PokerStars and Full Tilt Poker reopen -- but not for play
The federal government is working with two poker sites that it shut down last week to help players get their money back, authorities and company officials said Wednesday.
Full Tilt Poker and PokerStars have regained access to their domain names after striking an agreement with the U.S. Attorney’s Office for the Southern District of New York, which on Friday accused founders of bank and wire fraud, money laundering and illegal gambling.
The terms of the understanding prohibit the sites from allowing patrons in the U.S. to deposit real money or play poker using any. Full Tilt and PokerStars have free rein outside the country.
Authorities said they could also strike the same deal with Absolute Poker.

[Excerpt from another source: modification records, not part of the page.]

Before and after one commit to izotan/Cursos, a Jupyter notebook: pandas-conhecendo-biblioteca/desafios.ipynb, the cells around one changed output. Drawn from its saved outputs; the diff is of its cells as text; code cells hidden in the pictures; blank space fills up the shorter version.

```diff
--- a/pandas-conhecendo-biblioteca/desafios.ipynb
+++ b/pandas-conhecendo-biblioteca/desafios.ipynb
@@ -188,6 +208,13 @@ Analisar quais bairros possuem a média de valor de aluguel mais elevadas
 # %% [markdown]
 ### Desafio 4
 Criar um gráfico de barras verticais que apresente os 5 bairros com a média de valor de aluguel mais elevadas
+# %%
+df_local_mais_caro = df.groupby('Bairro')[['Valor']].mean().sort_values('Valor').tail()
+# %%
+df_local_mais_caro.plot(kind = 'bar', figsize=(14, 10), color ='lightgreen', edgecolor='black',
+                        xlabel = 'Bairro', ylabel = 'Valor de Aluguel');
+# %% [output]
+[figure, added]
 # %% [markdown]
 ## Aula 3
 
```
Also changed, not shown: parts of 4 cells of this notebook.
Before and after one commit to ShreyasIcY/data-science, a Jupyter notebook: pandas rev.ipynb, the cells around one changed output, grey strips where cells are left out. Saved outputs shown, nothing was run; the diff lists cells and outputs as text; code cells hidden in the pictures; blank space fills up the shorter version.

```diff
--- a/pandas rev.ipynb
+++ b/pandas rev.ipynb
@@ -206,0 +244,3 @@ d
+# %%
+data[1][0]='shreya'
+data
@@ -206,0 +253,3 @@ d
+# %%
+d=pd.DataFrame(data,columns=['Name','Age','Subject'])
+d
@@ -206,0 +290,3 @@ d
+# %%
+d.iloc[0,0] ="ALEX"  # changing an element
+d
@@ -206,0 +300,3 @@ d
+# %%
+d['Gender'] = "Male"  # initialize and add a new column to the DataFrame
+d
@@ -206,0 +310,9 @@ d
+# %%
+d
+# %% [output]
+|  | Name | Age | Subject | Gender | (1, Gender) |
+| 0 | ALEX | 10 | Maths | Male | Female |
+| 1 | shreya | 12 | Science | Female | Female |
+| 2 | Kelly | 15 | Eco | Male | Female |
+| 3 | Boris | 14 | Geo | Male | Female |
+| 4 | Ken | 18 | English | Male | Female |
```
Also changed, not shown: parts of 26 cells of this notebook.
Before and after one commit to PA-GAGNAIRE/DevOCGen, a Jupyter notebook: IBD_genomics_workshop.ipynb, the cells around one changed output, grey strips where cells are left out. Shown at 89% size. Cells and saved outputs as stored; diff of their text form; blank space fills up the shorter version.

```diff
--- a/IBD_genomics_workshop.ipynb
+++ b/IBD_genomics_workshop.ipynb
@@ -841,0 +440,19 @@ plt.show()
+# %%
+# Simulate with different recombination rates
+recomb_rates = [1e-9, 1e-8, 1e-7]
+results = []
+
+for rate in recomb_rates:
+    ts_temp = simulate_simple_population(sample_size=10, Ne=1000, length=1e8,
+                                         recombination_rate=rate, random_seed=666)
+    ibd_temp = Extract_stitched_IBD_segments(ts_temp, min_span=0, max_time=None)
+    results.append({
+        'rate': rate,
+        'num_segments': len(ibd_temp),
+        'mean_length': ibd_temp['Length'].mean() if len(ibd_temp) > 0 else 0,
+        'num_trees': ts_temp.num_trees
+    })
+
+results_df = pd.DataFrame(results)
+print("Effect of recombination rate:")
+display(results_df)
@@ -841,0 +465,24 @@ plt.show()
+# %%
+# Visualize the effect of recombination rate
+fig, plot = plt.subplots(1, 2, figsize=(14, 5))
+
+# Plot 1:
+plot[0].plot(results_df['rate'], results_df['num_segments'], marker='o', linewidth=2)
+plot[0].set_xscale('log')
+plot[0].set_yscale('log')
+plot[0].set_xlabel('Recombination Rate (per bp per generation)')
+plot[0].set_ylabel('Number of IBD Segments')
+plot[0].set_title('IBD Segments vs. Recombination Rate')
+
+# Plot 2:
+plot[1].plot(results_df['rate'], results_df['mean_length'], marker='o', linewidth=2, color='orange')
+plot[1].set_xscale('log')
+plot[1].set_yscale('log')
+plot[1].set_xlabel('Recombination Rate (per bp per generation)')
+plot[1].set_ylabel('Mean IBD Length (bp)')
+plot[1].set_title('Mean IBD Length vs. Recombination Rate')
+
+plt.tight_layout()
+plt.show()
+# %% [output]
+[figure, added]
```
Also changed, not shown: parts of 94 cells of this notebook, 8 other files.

Though PokerStars.net and FullTiltPoker.net were live Wednesday morning, PokerStars.com and FullTiltPoker.com still featured last week's notice about the sites being seized by the government.
The restored sites “will facilitate the return of money so that players can register their refund requests directly with Pokerstars and Full Tilt Poker,” according to a statement from the government.
“No individual player accounts were ever frozen or restrained, and each implicated poker company has at all times been free to reimburse any player’s deposited funds,” added Preet Bharara, the U.S. attorney in Manhattan.
Full Tilt was less optimistic, naming “numerous legal and jurisdictional issues” complicating money withdrawals.
“Unfortunately, there remain significant practical and legal impediments to returning funds to players in the immediate future,” site officials said in a statement.
But “players are still in pain,” said John Pappas, executive director of the Poker Players Alliance advocacy group, in a statement. Congress should regulate online poker as a legal activity, he said.
“Millions of Americans are being denied their hobby, avocation and in many cases their livelihood because they remain unable to play poker on the Internet,” he said. “At a time of such economic weakness in the U.S., citizens expect their government to be wholly focused on improving their way of life through job and revenue creation, not attacking their personal activities.”
-- Tiffany Hsu
Photo: A man plays online poker on his home computer. Credit: Karen Bleier / AFP / Getty Images.